The Light of Guidance, our Prophet Muhammad (peace and blessings be upon him) explained that, “The [true] Muslim is one from whose tongue and hand other Muslims are safe.” [Bukhari and Muslim]
Thus, any act that harms, annoys, or inconveniences others, without sound justification, is a manifestation of bad character, and contrary to the sunna of the Messenger of Allah (Allah bless him and give him peace). When we understand the manners prescribed by the Prophet whom Allah Most High Himself described as being, “Of tremendous character,” and whose example was praised as, “The most beautiful of examples” in the Qur’an, we see that their basis is to promote the social good, and spread love and mercy between humanity.
Allah tells us:
025.063 The (faithful) slaves of the Beneficent are they who walk upon the earth modestly, and when the foolish ones address them answer: Peace;
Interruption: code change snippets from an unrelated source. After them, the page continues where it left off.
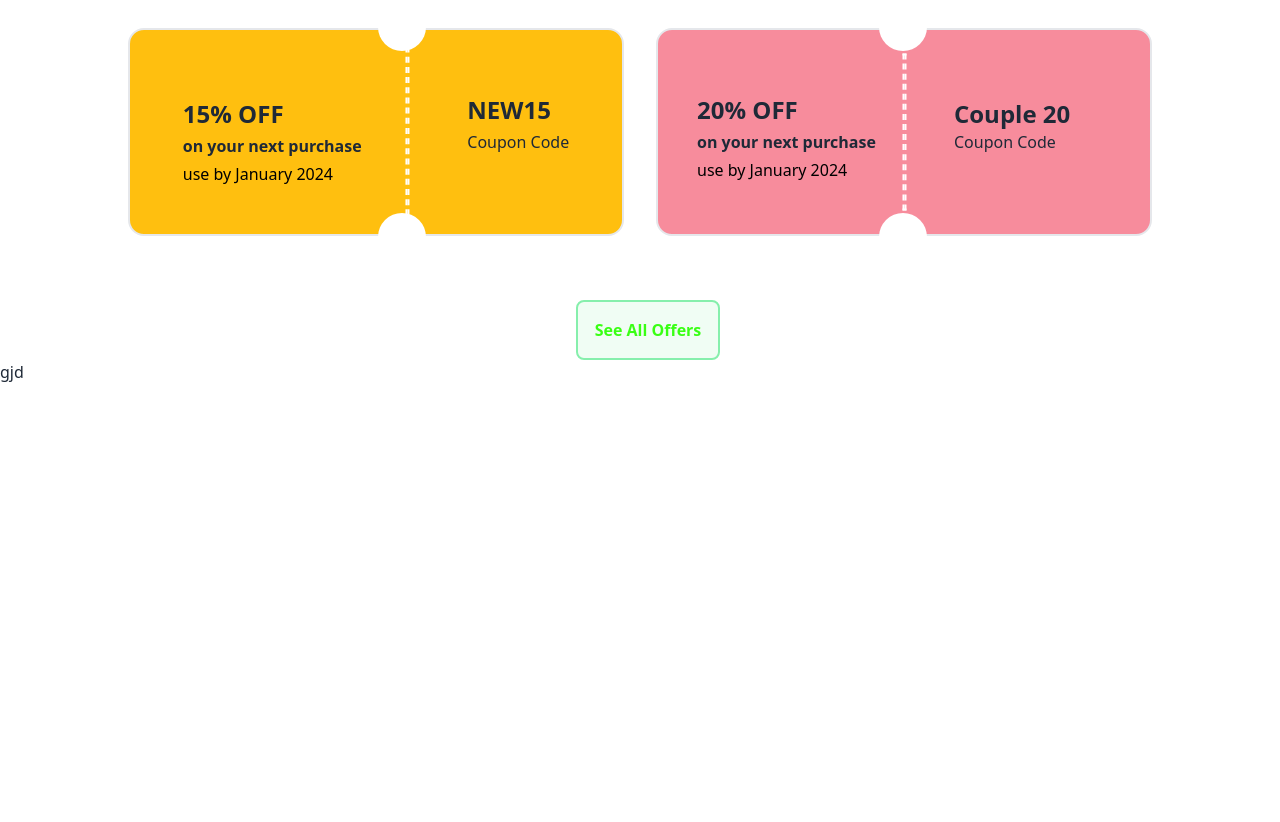
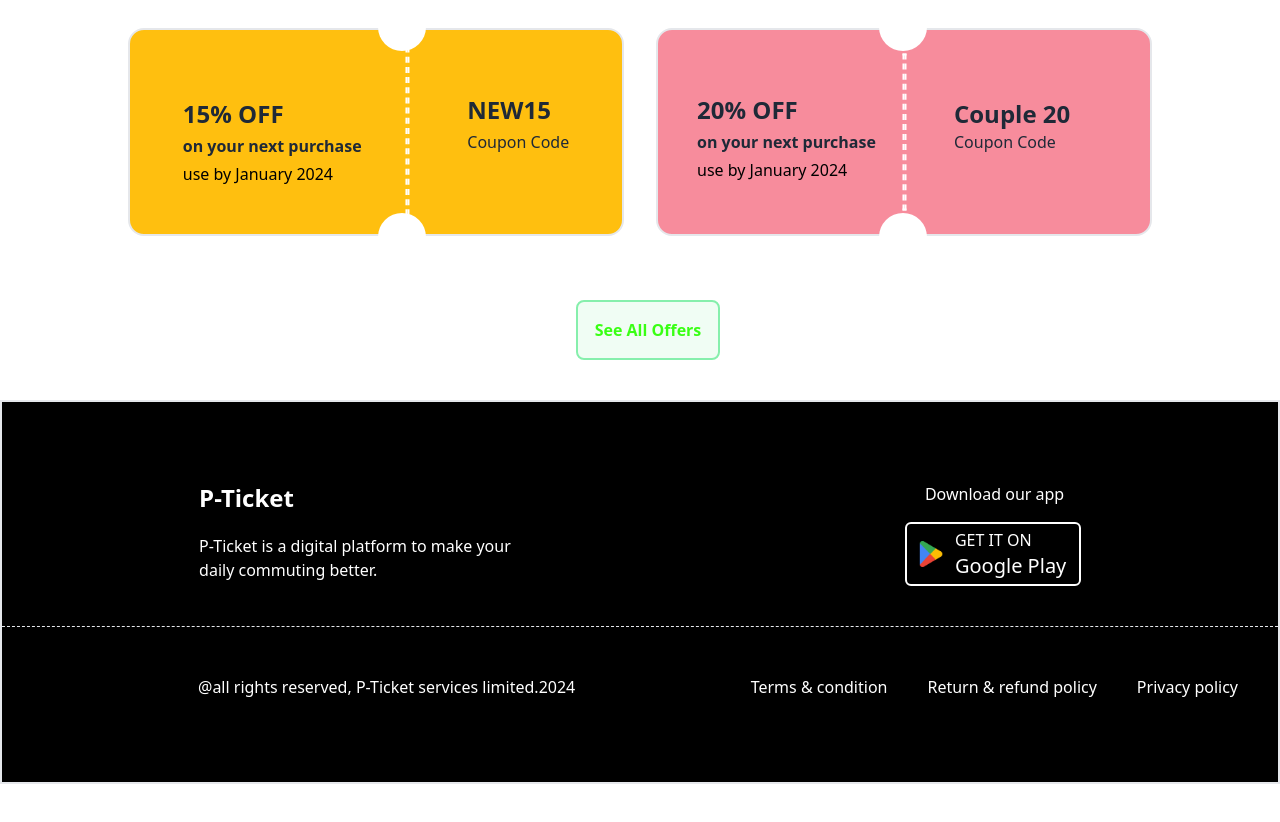
Before and after one commit to CODING019/Bus-Ticket-Landing-Page, a plain HTML site: page index.html in a window 1280 px wide. Shown: the part 1016-1838 px from the top of the page. Before the commit the page ends 1400 px from the top, so only its background shows below. Drawn offline with nearby package versions, Linux system fonts and the light colour scheme.

Commit message:
footer added

```diff
--- a/index.html
+++ b/index.html
@@ -142,10 +142,43 @@
         class="text-[#39FF14] font-bold">See All Offers</span></button>
   </header>
   <main>
-    gjd
+
+
   </main>
   <footer>
+    <div class="border-2 bg-black pt-20 mt-10 mb-28 h-96">
+      <div class="flex justify-around">
+        <div>
+          <h1 class="text-white text-2xl font-bold mb-5">P-Ticket</h1>
+          <p class="text-white">P-Ticket is a digital platform to make your <br> daily commuting better.</p>
+        </div>
+        <div>
+          <h1 class="text-white ml-5">Download our app</h1>
+          <div class="flex mt-4 gap-3  border-2 border-white rounded-md w-44 px-3 py-1  items-center">
+            <div>
+              <img class="w-6" src="images/image/playstore.png" alt="">
+            </div>
+            <div>
+              <p class="text-white">GET IT ON</p>
+              <P class="text-white text-xl">Google Play</P>
+            </div>
+          </div>
+        </div>
+      </div>
+      <hr class="border-dashed mt-10">
+      <section class="mt-12 flex justify-between">
+        <div>
+          <p class="text-white ml-[196px]">@all rights reserved, P-Ticket services limited.2024</p>
+        </div>
+        <div class=" flex gap-10">
+          <p class="text-white">Terms & condition</p>
+          <p class="text-white">Return & refund policy</p>
+          <p class="text-white">Privacy policy</p>
+          <div>
 
+          </div>
+      </section>
+    </div>
   </footer>
 </body>
 
```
025.064 And who spend the night before their Lord, prostrate and standing,
025.065 And who say: Our Lord! Avert from us the doom of hell; lo! the doom thereof is anguish;
025.066 Lo! it is wretched as abode and station;
025.067 And those who, when they spend, are neither prodigal nor grudging; and there is ever a firm station between the two;
And Allah alone gives success.
Faraz Rabbani